*** Opening of EXTRACTED INFORMATION ***

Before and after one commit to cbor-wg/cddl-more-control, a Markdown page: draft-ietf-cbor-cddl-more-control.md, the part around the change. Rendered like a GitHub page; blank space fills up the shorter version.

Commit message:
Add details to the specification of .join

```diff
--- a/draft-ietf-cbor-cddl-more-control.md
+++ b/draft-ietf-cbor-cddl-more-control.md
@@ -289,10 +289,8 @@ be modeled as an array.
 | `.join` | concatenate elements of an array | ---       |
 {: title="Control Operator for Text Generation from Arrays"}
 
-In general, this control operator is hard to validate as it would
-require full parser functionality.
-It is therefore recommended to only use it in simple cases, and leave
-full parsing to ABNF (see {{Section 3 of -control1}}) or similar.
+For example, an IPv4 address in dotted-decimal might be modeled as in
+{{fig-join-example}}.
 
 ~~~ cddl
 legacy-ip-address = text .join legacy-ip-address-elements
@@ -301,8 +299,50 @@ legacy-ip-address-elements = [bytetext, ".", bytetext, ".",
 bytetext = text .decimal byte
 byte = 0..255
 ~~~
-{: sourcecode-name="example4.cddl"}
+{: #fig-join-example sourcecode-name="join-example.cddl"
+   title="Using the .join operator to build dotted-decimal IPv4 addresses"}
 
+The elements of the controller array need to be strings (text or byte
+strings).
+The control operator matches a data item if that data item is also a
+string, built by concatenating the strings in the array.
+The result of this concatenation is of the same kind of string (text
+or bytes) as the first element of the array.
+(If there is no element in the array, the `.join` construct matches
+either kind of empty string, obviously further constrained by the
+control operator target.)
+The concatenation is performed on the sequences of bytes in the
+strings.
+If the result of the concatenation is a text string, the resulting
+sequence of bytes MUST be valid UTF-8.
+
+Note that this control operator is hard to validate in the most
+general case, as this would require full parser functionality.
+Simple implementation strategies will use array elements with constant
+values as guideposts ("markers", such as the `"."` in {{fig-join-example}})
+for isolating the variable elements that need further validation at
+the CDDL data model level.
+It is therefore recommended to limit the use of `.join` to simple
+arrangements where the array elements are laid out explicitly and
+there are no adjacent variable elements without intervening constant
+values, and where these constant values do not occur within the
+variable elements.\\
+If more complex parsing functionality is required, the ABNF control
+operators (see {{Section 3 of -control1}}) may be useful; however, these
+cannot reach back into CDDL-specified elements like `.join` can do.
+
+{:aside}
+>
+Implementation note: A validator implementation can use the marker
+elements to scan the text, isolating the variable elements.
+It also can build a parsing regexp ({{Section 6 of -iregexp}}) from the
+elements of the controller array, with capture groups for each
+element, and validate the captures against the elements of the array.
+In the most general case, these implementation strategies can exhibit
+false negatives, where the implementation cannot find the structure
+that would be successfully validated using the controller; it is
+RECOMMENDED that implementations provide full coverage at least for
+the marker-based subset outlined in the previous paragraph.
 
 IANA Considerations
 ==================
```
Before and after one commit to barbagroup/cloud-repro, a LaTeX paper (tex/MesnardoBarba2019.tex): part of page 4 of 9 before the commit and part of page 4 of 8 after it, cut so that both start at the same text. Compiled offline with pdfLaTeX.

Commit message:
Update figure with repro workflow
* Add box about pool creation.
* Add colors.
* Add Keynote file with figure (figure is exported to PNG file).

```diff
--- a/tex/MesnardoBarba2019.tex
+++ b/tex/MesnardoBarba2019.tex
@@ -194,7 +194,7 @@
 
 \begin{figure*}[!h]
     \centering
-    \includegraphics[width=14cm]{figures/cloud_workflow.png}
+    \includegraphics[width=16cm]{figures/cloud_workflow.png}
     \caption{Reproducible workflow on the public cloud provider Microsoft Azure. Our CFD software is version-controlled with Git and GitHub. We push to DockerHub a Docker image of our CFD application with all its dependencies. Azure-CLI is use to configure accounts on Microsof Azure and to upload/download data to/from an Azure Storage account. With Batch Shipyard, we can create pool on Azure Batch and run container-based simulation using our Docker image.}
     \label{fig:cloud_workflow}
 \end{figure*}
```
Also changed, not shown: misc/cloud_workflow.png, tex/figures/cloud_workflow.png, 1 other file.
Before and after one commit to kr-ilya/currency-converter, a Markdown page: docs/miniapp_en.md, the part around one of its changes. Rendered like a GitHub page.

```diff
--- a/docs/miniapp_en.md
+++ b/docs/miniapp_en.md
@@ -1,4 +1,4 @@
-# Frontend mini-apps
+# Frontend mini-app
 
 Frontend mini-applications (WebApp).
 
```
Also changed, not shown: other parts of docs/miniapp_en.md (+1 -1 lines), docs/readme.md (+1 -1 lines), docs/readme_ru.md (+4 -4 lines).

*** Close of EXTRACTED INFORMATION ***

Give all of the entries again, word for word.

Before and after one commit to cbor-wg/cddl-more-control, a Markdown page: draft-ietf-cbor-cddl-more-control.md, the part around the change. Rendered like a GitHub page; blank space fills up the shorter version.

Commit message:
Add details to the specification of .join

```diff
--- a/draft-ietf-cbor-cddl-more-control.md
+++ b/draft-ietf-cbor-cddl-more-control.md
@@ -289,10 +289,8 @@ be modeled as an array.
 | `.join` | concatenate elements of an array | ---       |
 {: title="Control Operator for Text Generation from Arrays"}
 
-In general, this control operator is hard to validate as it would
-require full parser functionality.
-It is therefore recommended to only use it in simple cases, and leave
-full parsing to ABNF (see {{Section 3 of -control1}}) or similar.
+For example, an IPv4 address in dotted-decimal might be modeled as in
+{{fig-join-example}}.
 
 ~~~ cddl
 legacy-ip-address = text .join legacy-ip-address-elements
@@ -301,8 +299,50 @@ legacy-ip-address-elements = [bytetext, ".", bytetext, ".",
 bytetext = text .decimal byte
 byte = 0..255
 ~~~
-{: sourcecode-name="example4.cddl"}
+{: #fig-join-example sourcecode-name="join-example.cddl"
+   title="Using the .join operator to build dotted-decimal IPv4 addresses"}
 
+The elements of the controller array need to be strings (text or byte
+strings).
+The control operator matches a data item if that data item is also a
+string, built by concatenating the strings in the array.
+The result of this concatenation is of the same kind of string (text
+or bytes) as the first element of the array.
+(If there is no element in the array, the `.join` construct matches
+either kind of empty string, obviously further constrained by the
+control operator target.)
+The concatenation is performed on the sequences of bytes in the
+strings.
+If the result of the concatenation is a text string, the resulting
+sequence of bytes MUST be valid UTF-8.
+
+Note that this control operator is hard to validate in the most
+general case, as this would require full parser functionality.
+Simple implementation strategies will use array elements with constant
+values as guideposts ("markers", such as the `"."` in {{fig-join-example}})
+for isolating the variable elements that need further validation at
+the CDDL data model level.
+It is therefore recommended to limit the use of `.join` to simple
+arrangements where the array elements are laid out explicitly and
+there are no adjacent variable elements without intervening constant
+values, and where these constant values do not occur within the
+variable elements.\\
+If more complex parsing functionality is required, the ABNF control
+operators (see {{Section 3 of -control1}}) may be useful; however, these
+cannot reach back into CDDL-specified elements like `.join` can do.
+
+{:aside}
+>
+Implementation note: A validator implementation can use the marker
+elements to scan the text, isolating the variable elements.
+It also can build a parsing regexp ({{Section 6 of -iregexp}}) from the
+elements of the controller array, with capture groups for each
+element, and validate the captures against the elements of the array.
+In the most general case, these implementation strategies can exhibit
+false negatives, where the implementation cannot find the structure
+that would be successfully validated using the controller; it is
+RECOMMENDED that implementations provide full coverage at least for
+the marker-based subset outlined in the previous paragraph.
 
 IANA Considerations
 ==================
```
Before and after one commit to barbagroup/cloud-repro, a LaTeX paper (tex/MesnardoBarba2019.tex): part of page 4 of 9 before the commit and part of page 4 of 8 after it, cut so that both start at the same text. Compiled offline with pdfLaTeX.

Commit message:
Update figure with repro workflow
* Add box about pool creation.
* Add colors.
* Add Keynote file with figure (figure is exported to PNG file).

```diff
--- a/tex/MesnardoBarba2019.tex
+++ b/tex/MesnardoBarba2019.tex
@@ -194,7 +194,7 @@
 
 \begin{figure*}[!h]
     \centering
-    \includegraphics[width=14cm]{figures/cloud_workflow.png}
+    \includegraphics[width=16cm]{figures/cloud_workflow.png}
     \caption{Reproducible workflow on the public cloud provider Microsoft Azure. Our CFD software is version-controlled with Git and GitHub. We push to DockerHub a Docker image of our CFD application with all its dependencies. Azure-CLI is use to configure accounts on Microsof Azure and to upload/download data to/from an Azure Storage account. With Batch Shipyard, we can create pool on Azure Batch and run container-based simulation using our Docker image.}
     \label{fig:cloud_workflow}
 \end{figure*}
```
Also changed, not shown: misc/cloud_workflow.png, tex/figures/cloud_workflow.png, 1 other file.
Before and after one commit to kr-ilya/currency-converter, a Markdown page: docs/miniapp_en.md, the part around one of its changes. Rendered like a GitHub page.

```diff
--- a/docs/miniapp_en.md
+++ b/docs/miniapp_en.md
@@ -1,4 +1,4 @@
-# Frontend mini-apps
+# Frontend mini-app
 
 Frontend mini-applications (WebApp).
 
```
Also changed, not shown: other parts of docs/miniapp_en.md (+1 -1 lines), docs/readme.md (+1 -1 lines), docs/readme_ru.md (+4 -4 lines).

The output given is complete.